> **TASK STATEMENT**
Would you please copy the entries exactly, leaving every picture aside?

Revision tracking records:
- - -
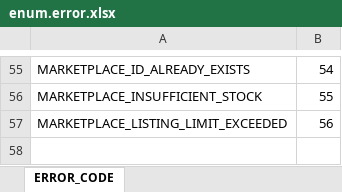
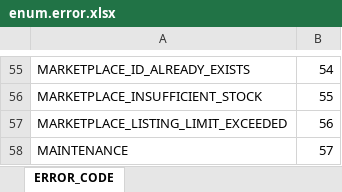
Before and after one commit to boyism80/fb, an Excel workbook: resources/table/enum.error.xlsx, sheet ERROR_CODE, drawn as a sheet; only a part is shown, gaps mark what is left out; values as stored, in another font and other column widths than the file's, no borders; the diff names each change by its address in the sheet, - before the commit and + after, or states it on an @@ line.

```diff
--- a/resources/table/enum.error.xlsx (sheet ERROR_CODE)
+++ b/resources/table/enum.error.xlsx (sheet ERROR_CODE)
+row 58: MAINTENANCE | 57
```
Also changed, not shown: resources/table/const.string.xlsx, 34 other files.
- - -
> **YOUR SOLUTION**
Before and after one commit to boyism80/fb, an Excel workbook: resources/table/enum.error.xlsx, sheet ERROR_CODE, drawn as a sheet; only a part is shown, gaps mark what is left out; values as stored, in another font and other column widths than the file's, no borders; the diff names each change by its address in the sheet, - before the commit and + after, or states it on an @@ line.

```diff
--- a/resources/table/enum.error.xlsx (sheet ERROR_CODE)
+++ b/resources/table/enum.error.xlsx (sheet ERROR_CODE)
+row 58: MAINTENANCE | 57
```
Also changed, not shown: resources/table/const.string.xlsx, 34 other files.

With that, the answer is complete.